A new park is coming to the Des Moines metro, but this isn't your typical place to play ball.
The Des Moines Kiwanis club opened the first Miracle League Park in Iowa nearly five years ago. It's located downtown by Principal Park and serves more than 200 kids with special needs. This month, construction started on the state's second Miracle League Park, and this one has an extra component.
The Lust kids like to play ball. Mom Kerry Lust asks her son Brandon, “Do you like to hit the ball?” He replies, “Fun hit."
But, it's difficult for the 5 year-old to play on a typical league. Mrs. Lust says, "He has Autism, so he struggles with speech, communication and he has trouble with social skills. And, he has some motor skills problems with catching and throwing."
Brandon joined the Des Moines Miracle League this season. Buddies help each player during the game and the custom field is flat and free of obstacles.
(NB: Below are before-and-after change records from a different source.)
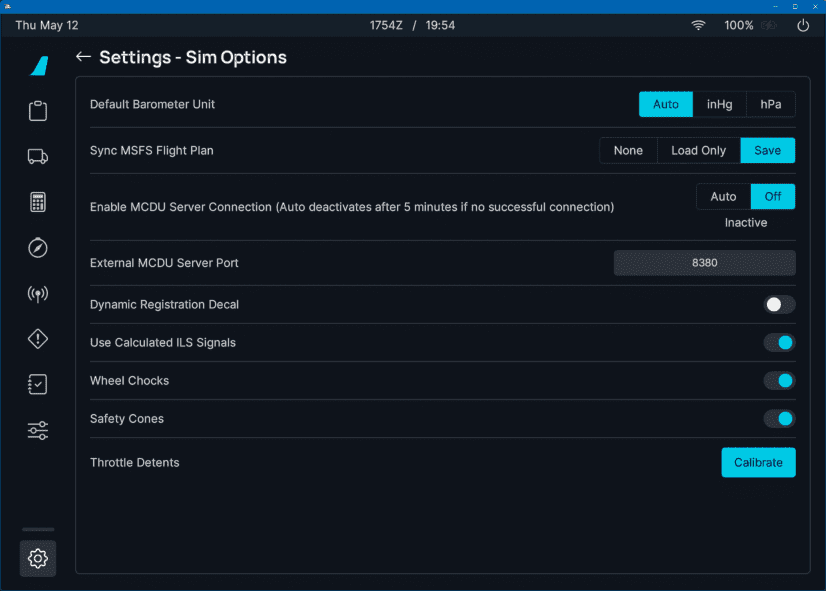
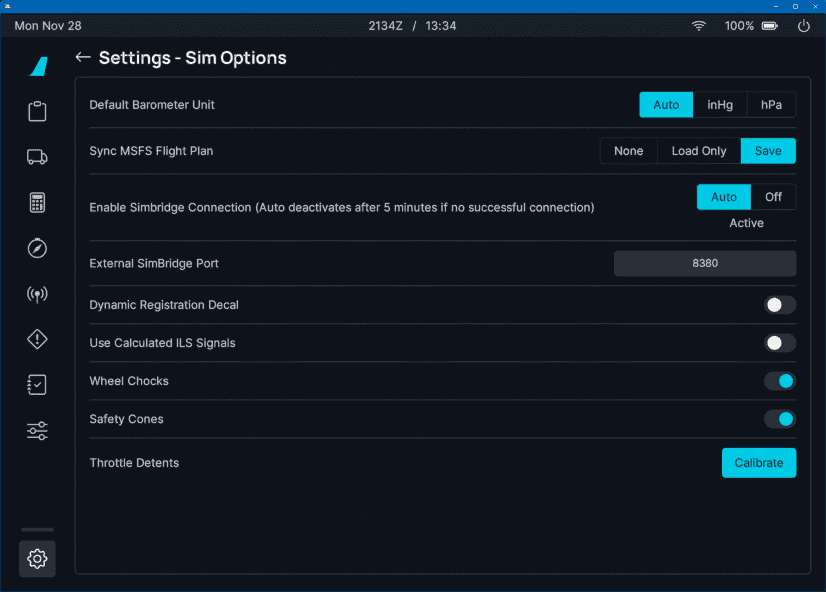
docs: Update flyPad settings.md rename MCDU Server to SimBridge (#683)
* Update to flyPad settings.md to rename MCDU Server to SimBridge and change image

* fix missed term

* fix missed term

* Added link to SimBridge Guide

diff --git a/docs/fbw-a32nx/feature-guides/flypados3/settings.md b/docs/fbw-a32nx/feature-guides/flypados3/settings.md
@@ -107,31 +107,26 @@ Settings for simulation aspects of the A32NX aircraft.
 
         !!! warning "Synchronization Issues Expected"
             The aircraft's custom Flight Management System provides better accuracy and features over the default flight plan manager in Microsoft Flight simulator which results in issues syncing the flight plan from the MCDU back into the simulator. Do not expect it to work properly in all cases.
+
+- Enable SimBridge Connection
+    - Auto:
+        - The aircraft attempts to connect to the SimBridge for 5min after pressing "Ready to Fly" (`Active` is 
+          shown).
+        - If this setting is selected the aircraft will try to connect to the SimBridge for 5min after every start of 
+           a new flight.
+        - After 5min of unsuccessful connection attempts the aircraft will stop any further attempts and `Inactive` 
+          will be shown.
+        - If `Inactive` is shown, but you want to connect to the SimBridge just click on `Off`, wait a few 
+          seconds, and then click on `Auto` again.
+    - Off:
+        - The aircraft will not make any attempts to connect to the SimBridge.
+    - Also see our [SimBridge Guide](../../../simbridge/index.md) on which features require the SimBridge and how to 
+      set up and configure it. 
  
-- Enable MCDU Server Connection
-    - Auto:
-        - The MCDU attempts to connect to the MCDU Server for 5min after pressing "Ready to Fly" (`Active` is shown).
-        - If this setting is selected the MCDU will try to connect to the MCDU Server for 5min after every start of 
-           a new flight.
-        - After 5min of unsuccessful connection attempts the MCDU will stop any further attempts and `Inactive` will be
-          shown.
-        - If `Inactive` is shown, but you want to connect to the MCDU server just click on `Off` and then `Auto` again.
-    - Off:
-        - The MCDU will not make any attempts to connect to the MCDU Server.
-- External MCDU Server Port
-    - User can change the port for the internal MCDU websocket server in case the default port is already occupied on the user's system.
+- External SimBridge Port
+    - User can change the port for the SimBridge in case the default port is already occupied on the user's system.
     - Default is: 8380
-    - ~~This is not the port for using in the browser to access the MCDU Web Interface.~~
-- Enable MCDU Server Connection
-    - Auto:
-        - The MCDU attempts to connect to the MCDU Server for 5min after pressing "Ready to Fly" (`Active` is shown).
-        - If this setting is selected the MCDU will try to connect to the MCDU Server for 5min after every start of 
-           a new flight.
-        - After 5min of unsuccessful connection attempts the MCDU will stop any further attempts and `Inactive` will be
-          shown.
-        - If `Inactive` is shown but you want to connect to the MCDU server just click on `Off` and then `Auto` again.
-    - Off:
-        - The MCDU will not make any attempts to connect to the MCDU Server.
+
 - Dynamic Registration Decal:
     - The dynamic registration number decal shown on the external livery can be disabled to improve appearance when using liveries with a static registration number.
 - Use calculated ILS signals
Kerry says, "Miracle League will give him an opportunity where he can play ball just like all the typical kids."
But, about 240 kids already play on the Des Moines Miracle League and there are plenty more families like the Lusts looking for a place to play closer to home.
Ankeny Kiwanis Club and Steering Committee Member Kerry Walter-Ashby says, "There's just a huge need throughout Ankeny. About 800 kids have registered with a form of disability. And, when you broaden that out through central Iowa, the number gets up to 3,100 to 3,500 kids with special needs."
A Miracle League Steering Committee in Ankeny started raising $1.2 million in 2011. The Kiwanis Club and city broke ground last fall, and Seamus Excavating started clearing the land last week. Walter-Ashby says, "It's a community wide initiative and anybody who would like to participate we will find a way to bring everybody together."
Plans also include a playground. This one will be all inclusive, so kids of all abilities can play together. Walter-Ashby says, "For example, there will be a component called a sway glider. The first glider that allows kids in wheelchairs to wheel the wheelchair right up into the apparatus and strap themselves in, ride the ride, and kids without mobility issues can push the glider and play alongside with other kids."
The playground will also feature a sensory wall, swings and components kids of all ages and abilities can enjoy. Kerry says, "It will be great because all three of them can play together.
The group is close to its goal through pledges, but it still needs more cash to start the all-inclusive playground. You can help by donating or by voting. The group is in the running for $25,000 worth of playground equipment through a Facebook contest. You can vote daily through June 15th. Click here to vote and for more information.
Organizers say the field should be finished by fall. They hope to start signing up players this summer.